» WHAT TO PRODUCE: Nothing but a number should be given: the count of lines in the listing that include "scheme".

┏━━

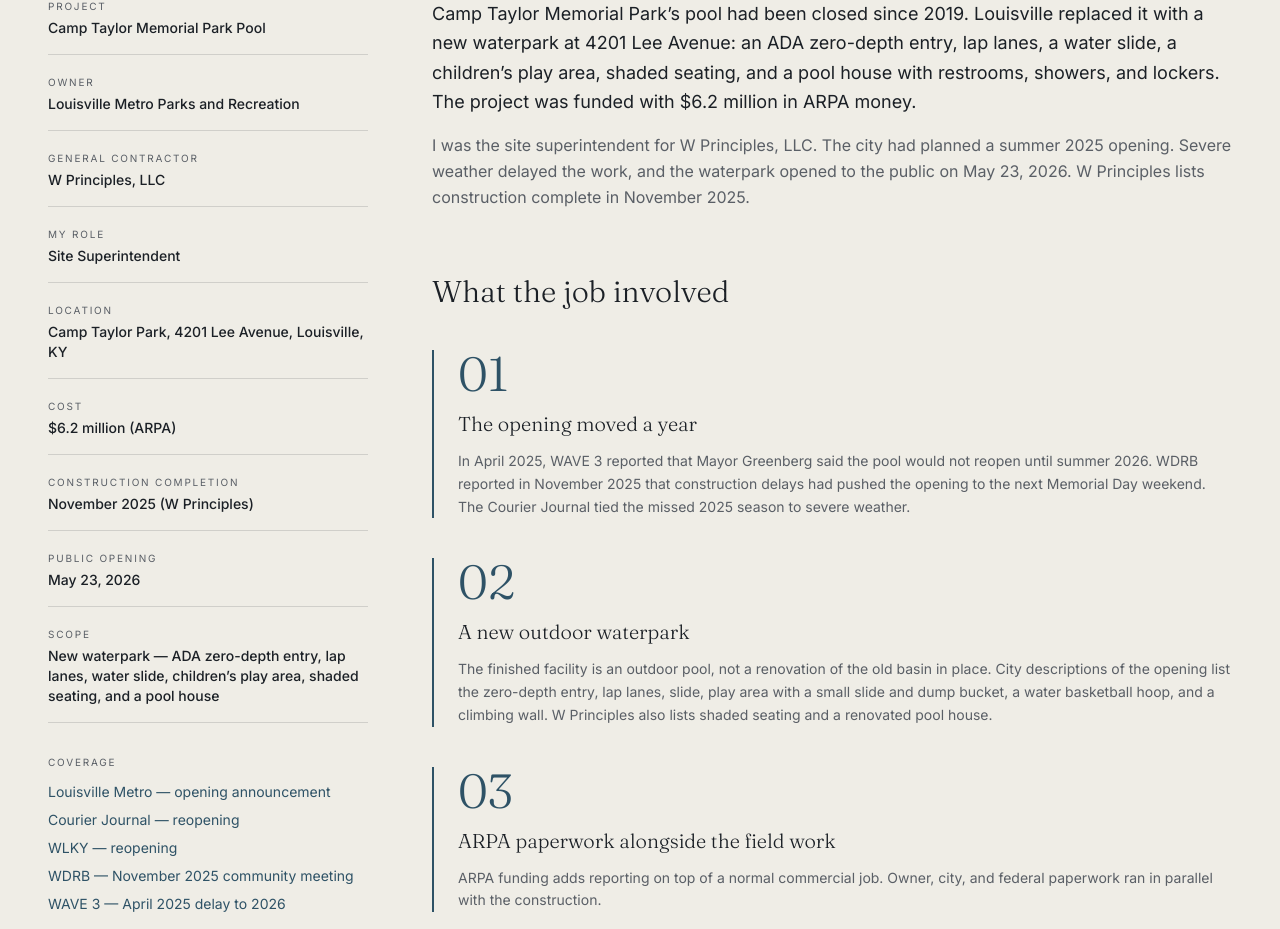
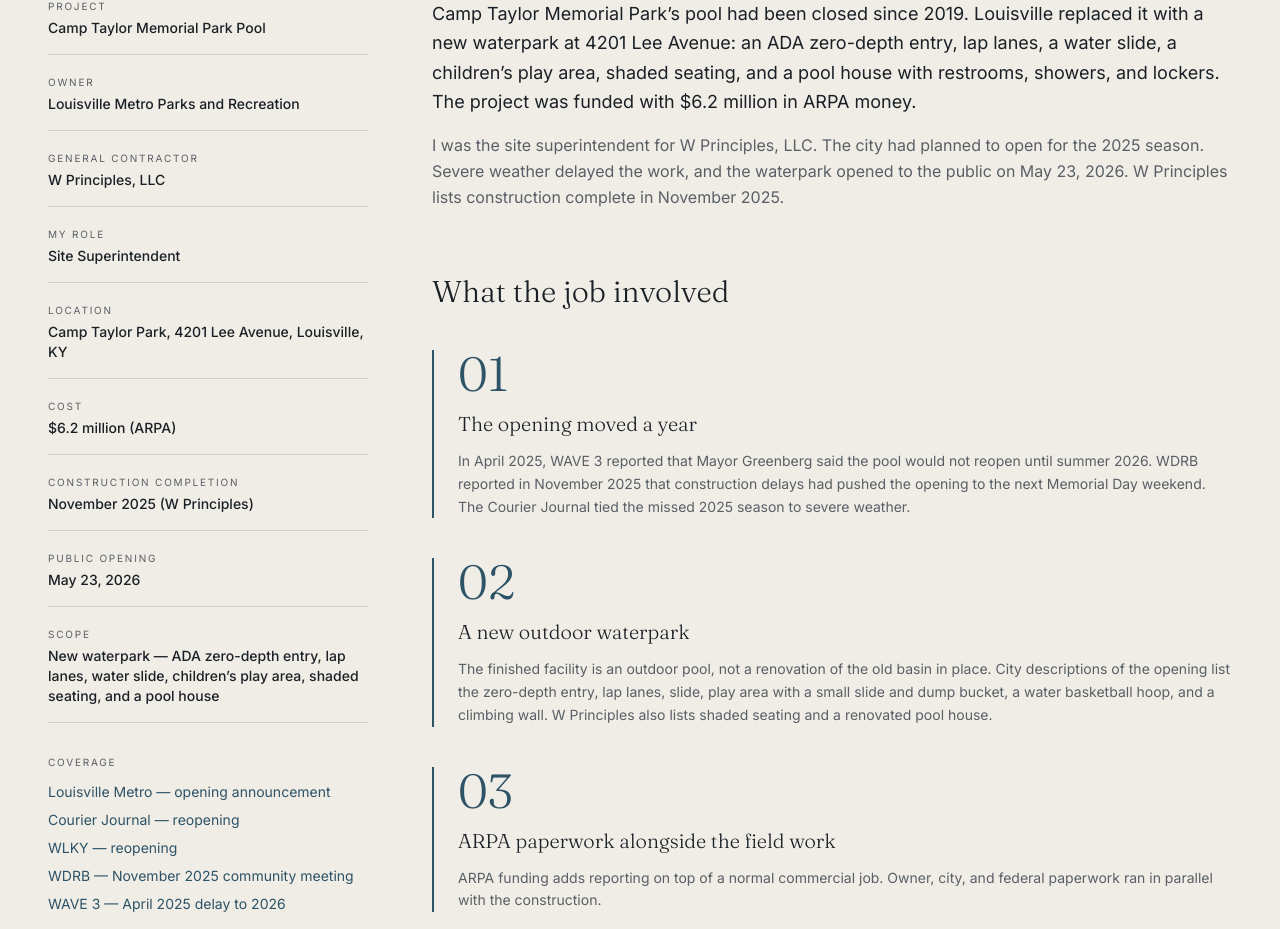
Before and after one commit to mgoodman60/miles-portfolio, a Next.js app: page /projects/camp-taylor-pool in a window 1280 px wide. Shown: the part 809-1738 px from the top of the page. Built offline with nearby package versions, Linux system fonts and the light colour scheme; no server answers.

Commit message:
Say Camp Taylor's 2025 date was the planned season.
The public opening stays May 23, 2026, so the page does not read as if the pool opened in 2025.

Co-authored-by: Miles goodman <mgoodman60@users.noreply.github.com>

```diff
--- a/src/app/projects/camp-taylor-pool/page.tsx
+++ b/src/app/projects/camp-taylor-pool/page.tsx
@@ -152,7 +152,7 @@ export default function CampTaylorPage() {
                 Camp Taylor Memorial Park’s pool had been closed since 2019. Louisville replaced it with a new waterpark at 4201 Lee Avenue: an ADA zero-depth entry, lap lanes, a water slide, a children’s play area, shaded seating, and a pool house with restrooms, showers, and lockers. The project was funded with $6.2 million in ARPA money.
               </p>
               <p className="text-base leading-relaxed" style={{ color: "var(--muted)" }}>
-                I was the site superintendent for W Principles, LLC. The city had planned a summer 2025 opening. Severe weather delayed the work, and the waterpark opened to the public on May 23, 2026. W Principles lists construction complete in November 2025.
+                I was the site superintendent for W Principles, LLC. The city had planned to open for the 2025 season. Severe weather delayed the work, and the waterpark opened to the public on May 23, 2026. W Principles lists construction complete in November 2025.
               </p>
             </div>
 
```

┗━━
┏━━

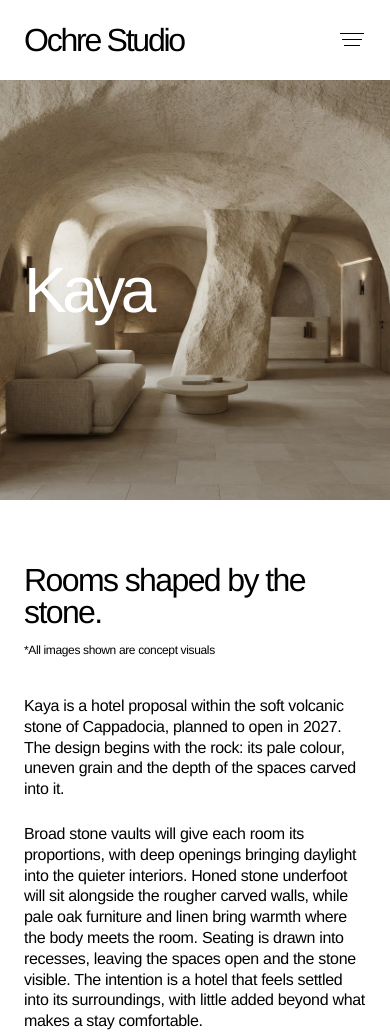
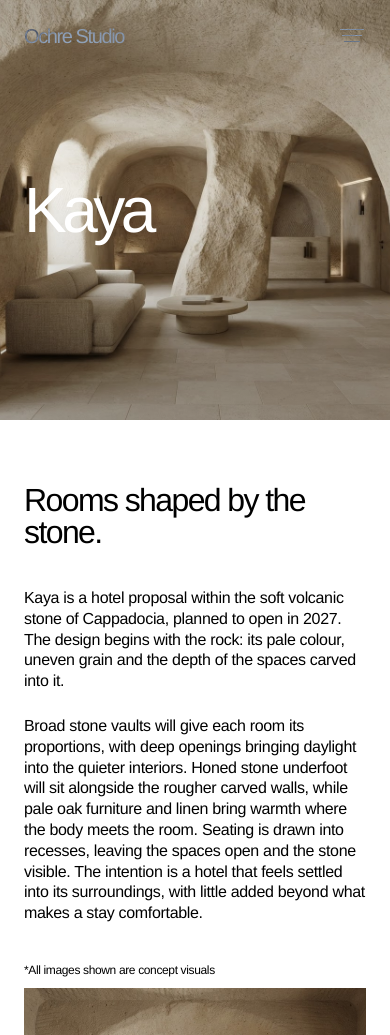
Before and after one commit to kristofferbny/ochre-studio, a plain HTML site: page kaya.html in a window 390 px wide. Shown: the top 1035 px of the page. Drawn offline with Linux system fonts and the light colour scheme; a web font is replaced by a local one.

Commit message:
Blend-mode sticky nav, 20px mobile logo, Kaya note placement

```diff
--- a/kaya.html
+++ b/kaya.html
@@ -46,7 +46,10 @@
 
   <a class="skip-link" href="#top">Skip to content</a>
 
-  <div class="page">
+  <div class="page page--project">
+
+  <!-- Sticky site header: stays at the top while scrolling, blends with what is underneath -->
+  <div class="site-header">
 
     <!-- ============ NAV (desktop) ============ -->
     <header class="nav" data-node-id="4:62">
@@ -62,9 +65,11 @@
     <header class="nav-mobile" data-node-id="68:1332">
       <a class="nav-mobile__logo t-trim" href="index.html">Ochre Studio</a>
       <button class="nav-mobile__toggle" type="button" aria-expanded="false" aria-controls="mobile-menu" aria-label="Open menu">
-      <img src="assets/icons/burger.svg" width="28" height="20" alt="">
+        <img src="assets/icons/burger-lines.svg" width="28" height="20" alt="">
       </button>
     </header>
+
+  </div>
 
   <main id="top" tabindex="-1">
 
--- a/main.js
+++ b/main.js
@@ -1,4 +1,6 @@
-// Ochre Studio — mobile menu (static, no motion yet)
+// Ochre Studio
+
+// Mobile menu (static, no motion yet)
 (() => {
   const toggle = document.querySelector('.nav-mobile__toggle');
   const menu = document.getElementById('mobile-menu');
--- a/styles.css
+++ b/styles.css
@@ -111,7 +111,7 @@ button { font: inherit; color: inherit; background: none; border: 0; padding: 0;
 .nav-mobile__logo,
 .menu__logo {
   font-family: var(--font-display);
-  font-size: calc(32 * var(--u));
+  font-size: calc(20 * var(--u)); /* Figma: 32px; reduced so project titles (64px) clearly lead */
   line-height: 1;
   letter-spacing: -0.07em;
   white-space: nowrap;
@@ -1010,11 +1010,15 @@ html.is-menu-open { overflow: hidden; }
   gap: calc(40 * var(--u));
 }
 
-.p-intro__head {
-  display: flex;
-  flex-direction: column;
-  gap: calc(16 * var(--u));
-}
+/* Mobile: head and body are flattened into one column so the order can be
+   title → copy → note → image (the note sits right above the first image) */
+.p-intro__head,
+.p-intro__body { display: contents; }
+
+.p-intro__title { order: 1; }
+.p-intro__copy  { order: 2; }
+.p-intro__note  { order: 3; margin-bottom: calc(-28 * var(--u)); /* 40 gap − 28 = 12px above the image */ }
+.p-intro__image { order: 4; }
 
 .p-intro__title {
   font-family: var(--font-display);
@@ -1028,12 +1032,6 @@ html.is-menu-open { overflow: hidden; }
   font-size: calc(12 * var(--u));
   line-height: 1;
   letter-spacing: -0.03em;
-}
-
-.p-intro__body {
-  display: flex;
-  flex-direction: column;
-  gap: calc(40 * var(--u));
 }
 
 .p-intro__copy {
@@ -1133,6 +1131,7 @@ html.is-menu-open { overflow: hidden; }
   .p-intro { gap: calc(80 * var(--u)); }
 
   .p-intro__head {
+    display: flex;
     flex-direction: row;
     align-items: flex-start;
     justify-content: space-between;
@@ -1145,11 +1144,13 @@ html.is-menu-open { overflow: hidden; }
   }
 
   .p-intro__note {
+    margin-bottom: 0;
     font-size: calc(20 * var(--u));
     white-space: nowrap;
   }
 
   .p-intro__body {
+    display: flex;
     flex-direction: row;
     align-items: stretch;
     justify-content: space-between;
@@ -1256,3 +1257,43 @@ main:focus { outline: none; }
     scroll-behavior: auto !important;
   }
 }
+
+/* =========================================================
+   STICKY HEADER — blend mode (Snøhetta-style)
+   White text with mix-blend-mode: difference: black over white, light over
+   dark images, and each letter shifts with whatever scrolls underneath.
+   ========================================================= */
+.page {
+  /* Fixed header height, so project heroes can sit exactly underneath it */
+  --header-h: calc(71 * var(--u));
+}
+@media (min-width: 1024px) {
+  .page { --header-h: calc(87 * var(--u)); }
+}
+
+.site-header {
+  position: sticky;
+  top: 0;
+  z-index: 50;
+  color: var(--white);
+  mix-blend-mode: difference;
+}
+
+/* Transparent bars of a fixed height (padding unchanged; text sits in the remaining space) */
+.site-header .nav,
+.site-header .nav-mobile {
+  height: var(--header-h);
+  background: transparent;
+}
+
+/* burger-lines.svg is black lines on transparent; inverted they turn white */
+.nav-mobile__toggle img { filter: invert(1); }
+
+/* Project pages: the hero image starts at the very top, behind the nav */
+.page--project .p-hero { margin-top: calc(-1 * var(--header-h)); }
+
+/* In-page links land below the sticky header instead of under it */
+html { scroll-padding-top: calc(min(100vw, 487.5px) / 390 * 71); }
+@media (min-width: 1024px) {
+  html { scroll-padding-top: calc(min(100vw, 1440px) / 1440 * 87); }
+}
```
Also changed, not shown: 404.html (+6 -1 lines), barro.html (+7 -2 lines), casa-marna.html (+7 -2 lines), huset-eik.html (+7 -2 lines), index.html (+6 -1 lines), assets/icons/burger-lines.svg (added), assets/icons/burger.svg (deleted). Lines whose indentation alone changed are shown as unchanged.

┗━━

» REPLY TO THE EXERCISE: 2